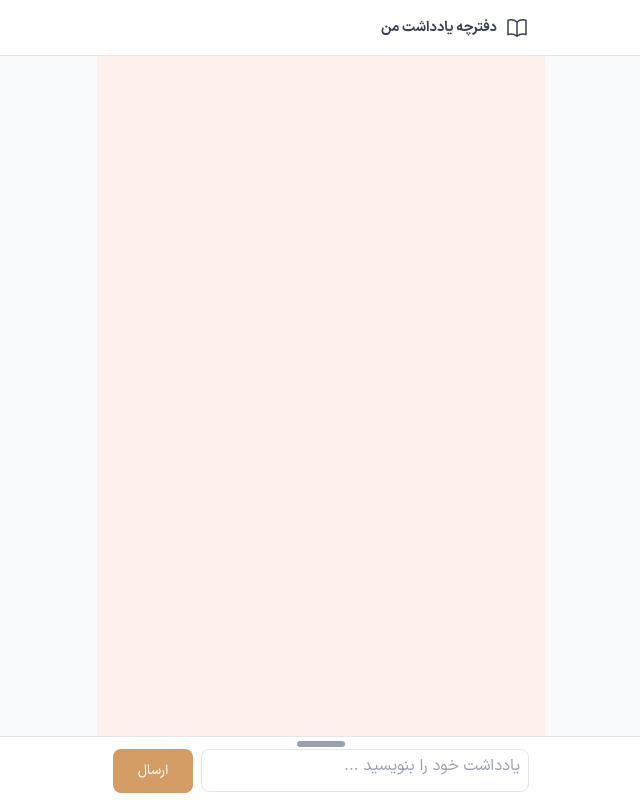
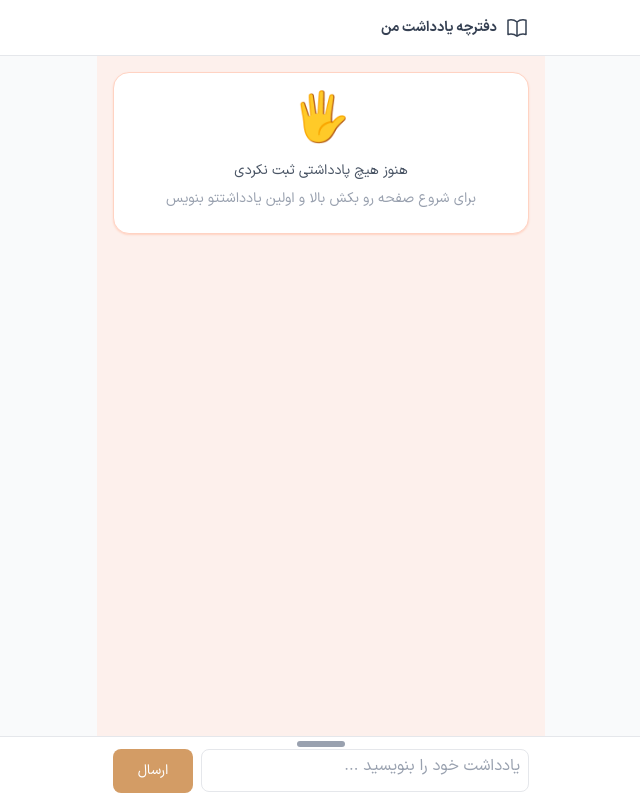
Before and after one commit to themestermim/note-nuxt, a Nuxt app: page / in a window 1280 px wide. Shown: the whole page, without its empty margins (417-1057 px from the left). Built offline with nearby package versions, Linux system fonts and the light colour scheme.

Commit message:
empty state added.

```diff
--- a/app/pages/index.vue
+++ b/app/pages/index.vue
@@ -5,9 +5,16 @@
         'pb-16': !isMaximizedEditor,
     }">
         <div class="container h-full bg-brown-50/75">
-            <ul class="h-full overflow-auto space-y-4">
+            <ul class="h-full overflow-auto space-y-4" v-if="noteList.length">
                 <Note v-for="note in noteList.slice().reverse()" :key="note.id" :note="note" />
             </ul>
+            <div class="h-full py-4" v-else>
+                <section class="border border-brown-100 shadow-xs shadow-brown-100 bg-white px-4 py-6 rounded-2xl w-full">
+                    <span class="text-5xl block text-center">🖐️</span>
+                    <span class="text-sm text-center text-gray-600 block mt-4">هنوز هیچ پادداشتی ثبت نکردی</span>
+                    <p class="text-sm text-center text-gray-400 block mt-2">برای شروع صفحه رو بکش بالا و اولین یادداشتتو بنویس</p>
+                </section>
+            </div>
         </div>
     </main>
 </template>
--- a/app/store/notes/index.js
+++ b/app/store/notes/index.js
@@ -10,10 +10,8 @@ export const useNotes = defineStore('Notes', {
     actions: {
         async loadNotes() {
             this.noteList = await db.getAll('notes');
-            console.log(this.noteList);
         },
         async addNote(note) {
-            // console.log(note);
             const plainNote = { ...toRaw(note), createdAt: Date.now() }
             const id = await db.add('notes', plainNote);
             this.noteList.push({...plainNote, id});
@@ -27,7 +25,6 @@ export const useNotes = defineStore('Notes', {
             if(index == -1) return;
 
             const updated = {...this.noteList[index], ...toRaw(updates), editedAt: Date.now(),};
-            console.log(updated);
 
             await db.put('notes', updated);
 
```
^^^^^^^^^^^^^^^^
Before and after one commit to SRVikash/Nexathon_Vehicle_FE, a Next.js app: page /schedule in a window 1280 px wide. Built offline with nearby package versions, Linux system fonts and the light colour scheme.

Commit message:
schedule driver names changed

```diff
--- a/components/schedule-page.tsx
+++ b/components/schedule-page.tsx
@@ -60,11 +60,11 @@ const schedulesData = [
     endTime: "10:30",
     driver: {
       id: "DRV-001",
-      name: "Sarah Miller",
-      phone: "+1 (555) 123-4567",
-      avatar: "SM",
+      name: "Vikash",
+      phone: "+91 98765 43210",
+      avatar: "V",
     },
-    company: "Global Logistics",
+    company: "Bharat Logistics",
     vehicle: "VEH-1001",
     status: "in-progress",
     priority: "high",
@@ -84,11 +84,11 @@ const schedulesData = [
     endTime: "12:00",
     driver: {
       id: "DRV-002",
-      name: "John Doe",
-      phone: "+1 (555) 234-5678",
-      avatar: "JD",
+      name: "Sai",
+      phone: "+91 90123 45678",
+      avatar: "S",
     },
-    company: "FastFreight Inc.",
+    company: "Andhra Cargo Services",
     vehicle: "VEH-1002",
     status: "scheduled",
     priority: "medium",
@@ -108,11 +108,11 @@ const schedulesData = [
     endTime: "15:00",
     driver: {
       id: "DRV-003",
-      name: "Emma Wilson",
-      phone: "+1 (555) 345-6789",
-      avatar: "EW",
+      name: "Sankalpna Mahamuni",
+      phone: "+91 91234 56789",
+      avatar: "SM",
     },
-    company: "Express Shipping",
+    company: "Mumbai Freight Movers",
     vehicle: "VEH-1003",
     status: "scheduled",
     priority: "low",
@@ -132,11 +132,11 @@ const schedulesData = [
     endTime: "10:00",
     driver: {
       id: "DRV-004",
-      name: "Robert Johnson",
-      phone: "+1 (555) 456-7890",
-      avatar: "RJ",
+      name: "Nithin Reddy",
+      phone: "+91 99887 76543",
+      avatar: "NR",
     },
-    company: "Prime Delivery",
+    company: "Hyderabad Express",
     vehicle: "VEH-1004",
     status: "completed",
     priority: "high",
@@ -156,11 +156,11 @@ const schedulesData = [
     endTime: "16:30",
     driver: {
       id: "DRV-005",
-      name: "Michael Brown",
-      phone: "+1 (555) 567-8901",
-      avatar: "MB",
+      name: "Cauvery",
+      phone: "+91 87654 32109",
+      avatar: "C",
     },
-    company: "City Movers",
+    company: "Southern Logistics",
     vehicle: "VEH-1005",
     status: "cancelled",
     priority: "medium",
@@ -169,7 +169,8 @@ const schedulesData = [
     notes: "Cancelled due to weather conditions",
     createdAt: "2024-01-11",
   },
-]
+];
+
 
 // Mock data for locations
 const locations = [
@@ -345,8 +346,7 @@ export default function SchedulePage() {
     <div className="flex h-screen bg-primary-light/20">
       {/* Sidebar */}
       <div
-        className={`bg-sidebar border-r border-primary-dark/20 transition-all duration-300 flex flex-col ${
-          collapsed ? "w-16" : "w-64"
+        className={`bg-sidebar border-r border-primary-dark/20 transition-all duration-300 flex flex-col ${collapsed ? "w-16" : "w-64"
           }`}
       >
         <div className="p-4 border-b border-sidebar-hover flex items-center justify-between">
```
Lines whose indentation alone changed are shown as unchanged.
^^^^^^^^^^^^^^^^
__What is being asked__
The job is to copy each line from the material above that holds the word "noteList".

__Result of this exercise__
+            <ul class="h-full overflow-auto space-y-4" v-if="noteList.length">
                 <Note v-for="note in noteList.slice().reverse()" :key="note.id" :note="note" />
             this.noteList = await db.getAll('notes');
-            console.log(this.noteList);
             this.noteList.push({...plainNote, id});
             const updated = {...this.noteList[index], ...toRaw(updates), editedAt: Date.now(),};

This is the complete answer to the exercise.